**WORK INSTRUCTION:** All lines in the data that hold the word "label" need copying.

Modification records

○ ○ ○ ○ ○ ○ ○

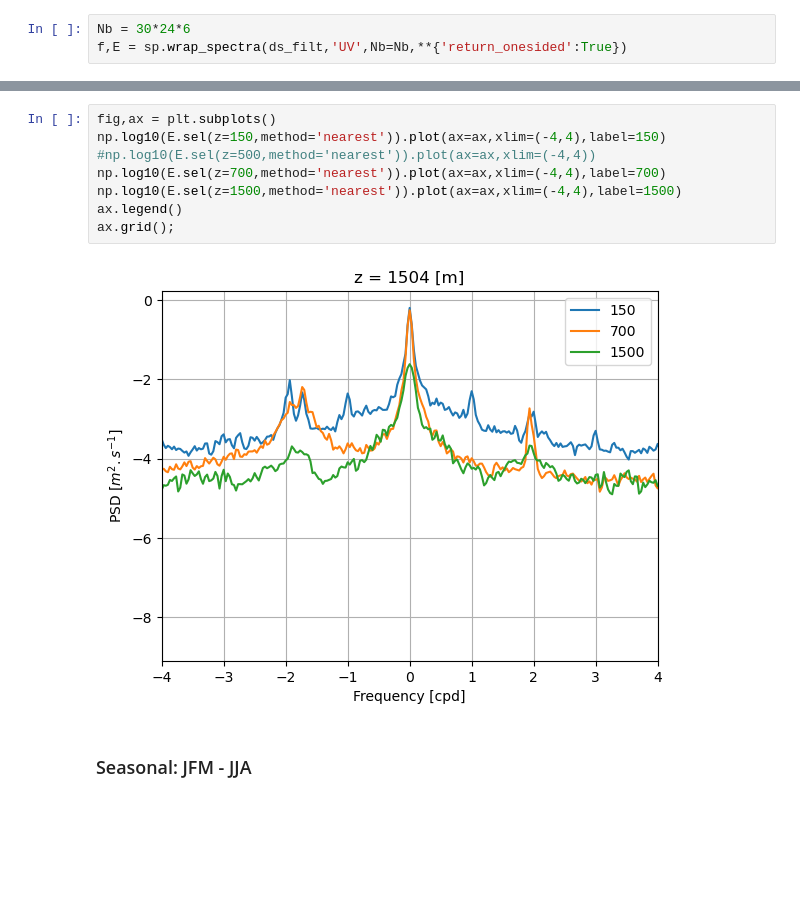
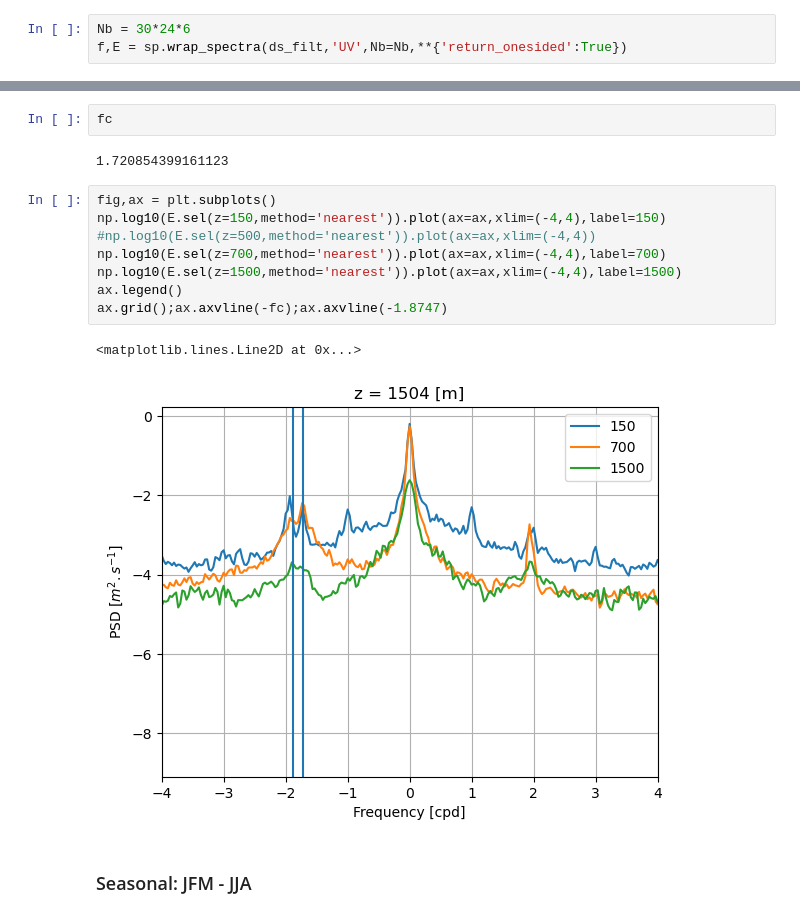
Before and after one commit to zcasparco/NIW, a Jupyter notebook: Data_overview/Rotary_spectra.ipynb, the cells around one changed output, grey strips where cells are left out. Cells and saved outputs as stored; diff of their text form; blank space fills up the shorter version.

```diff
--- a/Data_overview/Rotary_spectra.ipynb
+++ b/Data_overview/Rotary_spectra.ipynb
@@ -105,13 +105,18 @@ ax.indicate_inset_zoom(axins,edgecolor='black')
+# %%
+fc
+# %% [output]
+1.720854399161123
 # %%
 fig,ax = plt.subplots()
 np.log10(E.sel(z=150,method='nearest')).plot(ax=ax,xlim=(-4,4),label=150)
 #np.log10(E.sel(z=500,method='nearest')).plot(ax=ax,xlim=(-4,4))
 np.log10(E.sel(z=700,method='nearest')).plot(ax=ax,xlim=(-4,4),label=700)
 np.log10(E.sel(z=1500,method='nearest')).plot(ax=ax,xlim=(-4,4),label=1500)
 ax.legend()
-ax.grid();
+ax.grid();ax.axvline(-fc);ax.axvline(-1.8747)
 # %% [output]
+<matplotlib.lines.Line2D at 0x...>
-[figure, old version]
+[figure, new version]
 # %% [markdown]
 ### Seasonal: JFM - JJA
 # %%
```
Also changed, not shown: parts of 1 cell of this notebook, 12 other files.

○ ○ ○ ○ ○ ○ ○

**TASK SOLUTION:**
 np.log10(E.sel(z=150,method='nearest')).plot(ax=ax,xlim=(-4,4),label=150)
 np.log10(E.sel(z=700,method='nearest')).plot(ax=ax,xlim=(-4,4),label=700)
 np.log10(E.sel(z=1500,method='nearest')).plot(ax=ax,xlim=(-4,4),label=1500)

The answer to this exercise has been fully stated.